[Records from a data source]

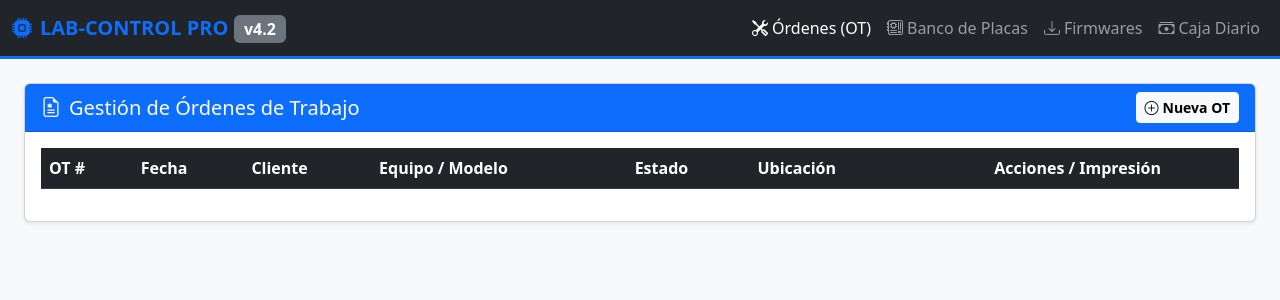
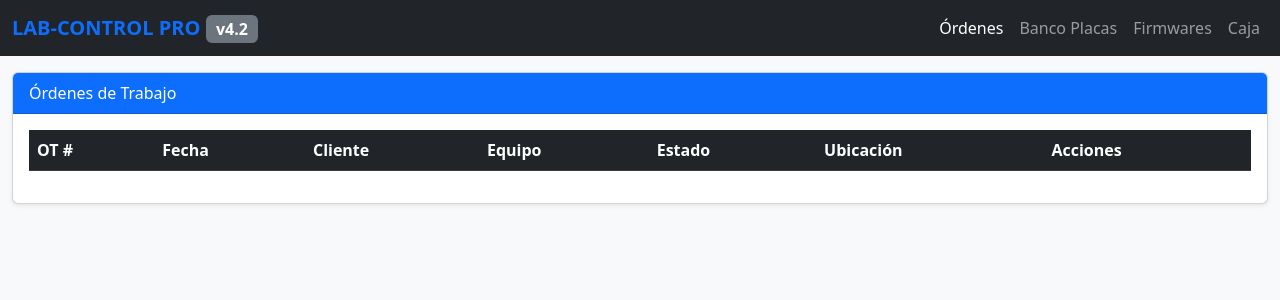
Before and after one commit to fbncastelli-bot/taller-control, a Flask app: page / in a window 1280 px wide. Shown: the top 300 px of the page. Run offline with Flask 3, Linux system fonts and the light colour scheme; the visitor is signed in with stand-in values (Sample User, id 1); data that the repository does not hold is empty; some libraries are stand-ins or nearby versions.

Commit message:
Update index.html

```diff
--- a/templates/index.html
+++ b/templates/index.html
@@ -3,158 +3,77 @@
 <head>
     <meta charset="UTF-8">
     <meta name="viewport" content="width=device-width, initial-scale=1.0">
-    <title>LAB-CONTROL PRO v4.2 - Gestión de Taller Electrónico</title>
+    <title>LAB-CONTROL PRO v4.2</title>
     <link href="https://cdn.jsdelivr.net/npm/bootstrap@5.3.0/dist/css/bootstrap.min.css" rel="stylesheet">
     <link rel="stylesheet" href="https://cdn.jsdelivr.net/npm/bootstrap-icons@1.11.0/font/bootstrap-icons.css">
     <link rel="stylesheet" href="/static/style.css">
 </head>
 <body class="bg-light">
 
-    <!-- Navbar -->
-    <nav class="navbar navbar-expand-lg navbar-dark bg-dark mb-4 border-bottom border-primary border-3">
+    <nav class="navbar navbar-expand-lg navbar-dark bg-dark">
         <div class="container-fluid">
-            <a class="navbar-brand fw-bold text-primary" href="#"><i class="bi bi-cpu-fill me-2"></i>LAB-CONTROL PRO <span class="badge bg-secondary fs-6">v4.2</span></a>
-            <button class="navbar-toggler" type="button" data-bs-toggle="collapse" data-bs-target="#navbarNav">
-                <span class="navbar-toggler-icon"></span>
-            </button>
-            <div class="collapse navbar-collapse" id="navbarNav">
-                <ul class="navbar-nav ms-auto">
-                    <li class="nav-item"><a class="nav-link active" href="#ordenes"><i class="bi bi-tools me-1"></i>Órdenes (OT)</a></li>
-                    <li class="nav-item"><a class="nav-link" href="#banco-placas"><i class="bi bi-motherboard me-1"></i>Banco de Placas</a></li>
-                    <li class="nav-item"><a class="nav-link" href="#firmwares"><i class="bi bi-download me-1"></i>Firmwares</a></li>
-                    <li class="nav-item"><a class="nav-link" href="#caja"><i class="bi bi-cash-stack me-1"></i>Caja Diario</a></li>
-                </ul>
+            <a class="navbar-brand fw-bold text-primary" href="#">LAB-CONTROL PRO <span class="badge bg-secondary fs-6">v4.2</span></a>
+            <div class="navbar-nav">
+                <a class="nav-link active" id="btn-nav-ordenes" href="javascript:void(0)" onclick="mostrarSeccion('ordenes')">Órdenes</a>
+                <a class="nav-link" id="btn-nav-repuestos" href="javascript:void(0)" onclick="mostrarSeccion('repuestos')">Banco Placas</a>
+                <a class="nav-link" id="btn-nav-firmwares" href="javascript:void(0)" onclick="mostrarSeccion('firmwares')">Firmwares</a>
+                <a class="nav-link" id="btn-nav-caja" href="javascript:void(0)" onclick="mostrarSeccion('caja')">Caja</a>
             </div>
         </div>
     </nav>
 
-    <!-- Contenido Principal -->
-    <div class="container-fluid px-4">
-
-        <!-- Módulo de Órdenes de Trabajo -->
-        <div class="card shadow-sm mb-4">
-            <div class="card-header bg-primary text-white d-flex justify-content-between align-items-center">
-                <h5 class="mb-0"><i class="bi bi-file-earmark-medical me-2"></i>Gestión de Órdenes de Trabajo</h5>
-                <button class="btn btn-light btn-sm fw-bold" onclick="abrirModalNuevaOT()"><i class="bi bi-plus-circle me-1"></i>Nueva OT</button>
-            </div>
-            <div class="card-body">
-                <div class="table-responsive">
-                    <table class="table table-hover align-middle">
+    <div class="container-fluid mt-3">
+        <!-- Órdenes -->
+        <div id="ordenes" class="seccion-contenido">
+            <div class="card shadow-sm">
+                <div class="card-header bg-primary text-white">Órdenes de Trabajo</div>
+                <div class="card-body">
+                    <table class="table table-hover">
                         <thead class="table-dark">
-                            <tr>
-                                <th>OT #</th>
-                                <th>Fecha</th>
-                                <th>Cliente</th>
-                                <th>Equipo / Modelo</th>
-                                <th>Estado</th>
-                                <th>Ubicación</th>
-                                <th class="text-center">Acciones / Impresión</th>
-                            </tr>
+                            <tr><th>OT #</th><th>Fecha</th><th>Cliente</th><th>Equipo</th><th>Estado</th><th>Ubicación</th><th>Acciones</th></tr>
                         </thead>
-                        <tbody id="tabla-ordenes">
-                            <!-- Datos cargados dinámicamente vía app.js -->
-                        </tbody>
+                        <tbody id="tabla-ordenes"></tbody>
                     </table>
                 </div>
             </div>
         </div>
 
-    </div>
-
-    <!-- Modal Formulario OT (con subida de foto de componente) -->
-    <div class="modal fade" id="modalOT" tabindex="-1" aria-hidden="true">
-        <div class="modal-dialog modal-lg">
-            <div class="modal-content">
-                <div class="modal-header bg-dark text-white">
-                    <h5 class="modal-title" id="modalOTLabel"><i class="bi bi-pencil-square me-2"></i>Orden de Trabajo</h5>
-                    <button type="button" class="btn-close btn-close-white" data-bs-dismiss="modal" aria-label="Close"></button>
-                </div>
-                <div class="modal-body">
-                    <form id="form-ot">
-                        <input type="hidden" id="ot-id">
-                        <div class="row g-3">
-                            <div class="col-md-6">
-                                <label class="form-label fw-bold">Cliente</label>
-                                <input type="text" class="form-control" id="ot-cliente" required>
-                            </div>
-                            <div class="col-md-6">
-                                <label class="form-label fw-bold">Teléfono (WhatsApp)</label>
-                                <input type="text" class="form-control" id="ot-telefono" required>
-                            </div>
-                            <div class="col-md-4">
-                                <label class="form-label fw-bold">Equipo</label>
-                                <input type="text" class="form-control" id="ot-equipo" placeholder="Ej: Smart TV 43''" required>
-                            </div>
-                            <div class="col-md-4">
-                                <label class="form-label fw-bold">Marca / Modelo</label>
-                                <input type="text" class="form-control" id="ot-modelo" required>
-                            </div>
-                            <div class="col-md-4">
-                                <label class="form-label fw-bold">N° Serie / Chasis</label>
-                                <input type="text" class="form-control" id="ot-chasis">
-                            </div>
-                            <div class="col-12">
-                                <label class="form-label fw-bold">Falla Declarada / Diagnóstico Técnico</label>
-                                <textarea class="form-control" id="ot-falla" rows="2" required></textarea>
-                            </div>
-
-                            <!-- Campo para Adjuntar Foto del Componente / Placa -->
-                            <div class="col-12">
-                                <label class="form-label fw-bold text-primary"><i class="bi bi-camera me-1"></i>Adjuntar Foto de Evidencia (Componente / Placa)</label>
-                                <input type="file" class="form-control" id="ot-foto-input" accept="image/*" onchange="previewImagen(event)">
-                                <input type="hidden" id="ot-foto-url">
-                                <div id="preview-container" class="mt-2 text-center d-none">
-                                    <img id="foto-preview" src="" alt="Vista previa" class="img-thumbnail" style="max-height: 180px;">
-                                </div>
-                            </div>
-
-                            <div class="col-md-4">
-                                <label class="form-label fw-bold">Presupuesto ($)</label>
-                                <input type="number" class="form-control" id="ot-presupuesto" value="0">
-                            </div>
-                            <div class="col-md-4">
-                                <label class="form-label fw-bold">Seña ($)</label>
-                                <input type="number" class="form-control" id="ot-sena" value="0">
-                            </div>
-                            <div class="col-md-4">
-                                <label class="form-label fw-bold">Estado</label>
-                                <select class="form-select" id="ot-estado">
-                                    <option value="Ingresado">Ingresado</option>
-                                    <option value="En Revisión">En Revisión</option>
-                                    <option value="Presupuestado">Presupuestado</option>
-                                    <option value="Aprobado">Aprobado</option>
-                                    <option value="Reparado">Reparado</option>
-                                    <option value="Entregado">Entregado</option>
-                                </select>
-                            </div>
-                        </div>
-                    </form>
-                </div>
-                <div class="modal-footer">
-                    <button type="button" class="btn btn-secondary" data-bs-dismiss="modal">Cancelar</button>
-                    <button type="button" class="btn btn-primary" onclick="guardarOT()">Guardar Orden</button>
+        <!-- Banco Placas -->
+        <div id="repuestos" class="seccion-contenido d-none">
+            <div class="card shadow-sm">
+                <div class="card-header bg-dark text-white">Banco de Placas</div>
+                <div class="card-body">
+                    <table class="table table-hover">
+                        <thead><tr><th>Código</th><th>Descripción</th><th>Chasis</th><th>Precio</th><th>Stock</th><th>Acciones</th></tr></thead>
+                        <tbody id="tabla-repuestos"></tbody>
+                    </table>
                 </div>
             </div>
         </div>
-    </div>
 
-    <!-- Área Oculta Exclusiva para Impresión de Etiqueta QR Tapa TV -->
-    <div id="print-ticket-tapa" class="d-none">
-        <div style="width: 70mm; padding: 5mm; border: 2px solid #000; font-family: Arial, sans-serif; text-align: center; background: #fff;">
-            <h4 style="margin: 0; font-size: 14px; font-weight: bold; text-transform: uppercase;">LAB-CONTROL PRO</h4>
-            <p style="margin: 2px 0; font-size: 10px; border-bottom: 1px solid #000; padding-bottom: 3px;">SERVICIO TÉCNICO ESPECIALIZADO</p>
+        <!-- Firmwares -->
+        <div id="firmwares" class="seccion-contenido d-none">
+            <div class="card shadow-sm">
+                <div class="card-header bg-info text-white">Base de Firmwares</div>
+                <div class="card-body">
+                    <table class="table table-hover">
+                        <thead><tr><th>Modelo</th><th>Chasis</th><th>Tipo</th><th>Peso</th><th>Descargar</th></tr></thead>
+                        <tbody id="tabla-firmwares"></tbody>
+                    </table>
+                </div>
+            </div>
+        </div>
 
-            <div style="margin: 8px 0; text-align: left; font-size: 11px; line-height: 1.3;">
-                <strong>OT N°:</strong> <span id="lbl-ot-id" style="font-size: 14px; font-weight: bold;"></span><br>
-                <strong>FECHA:</strong> <span id="lbl-ot-fecha"></span><br>
-                <strong>CLIENTE:</strong> <span id="lbl-ot-cliente"></span><br>
-                <strong>EQUIPO:</strong> <span id="lbl-ot-equipo"></span><br>
-                <strong>MODELO:</strong> <span id="lbl-ot-modelo"></span>
-            </div>
-
-            <div style="margin-top: 6px; padding-top: 4px; border-top: 1px dashed #000;">
-                <img id="lbl-qr-code" src="" alt="Código QR" style="width: 90px; height: 90px;">
-                <p style="margin: 2px 0 0 0; font-size: 8px;">Escanee para consultar estado de reparación</p>
+        <!-- Caja -->
+        <div id="caja" class="seccion-contenido d-none">
+            <div class="card shadow-sm">
+                <div class="card-header bg-success text-white">Caja Diario</div>
+                <div class="card-body">
+                    <table class="table table-hover">
+                        <thead><tr><th>Fecha</th><th>Concepto</th><th>Monto</th><th>Método</th></tr></thead>
+                        <tbody id="tabla-caja"></tbody>
+                    </table>
+                </div>
             </div>
         </div>
     </div>
```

**Exercise instructions:** Among the records above, find the lines where the word "toggler" appears and copy them.

**Answer area:**
-            <button class="navbar-toggler" type="button" data-bs-toggle="collapse" data-bs-target="#navbarNav">
-                <span class="navbar-toggler-icon"></span>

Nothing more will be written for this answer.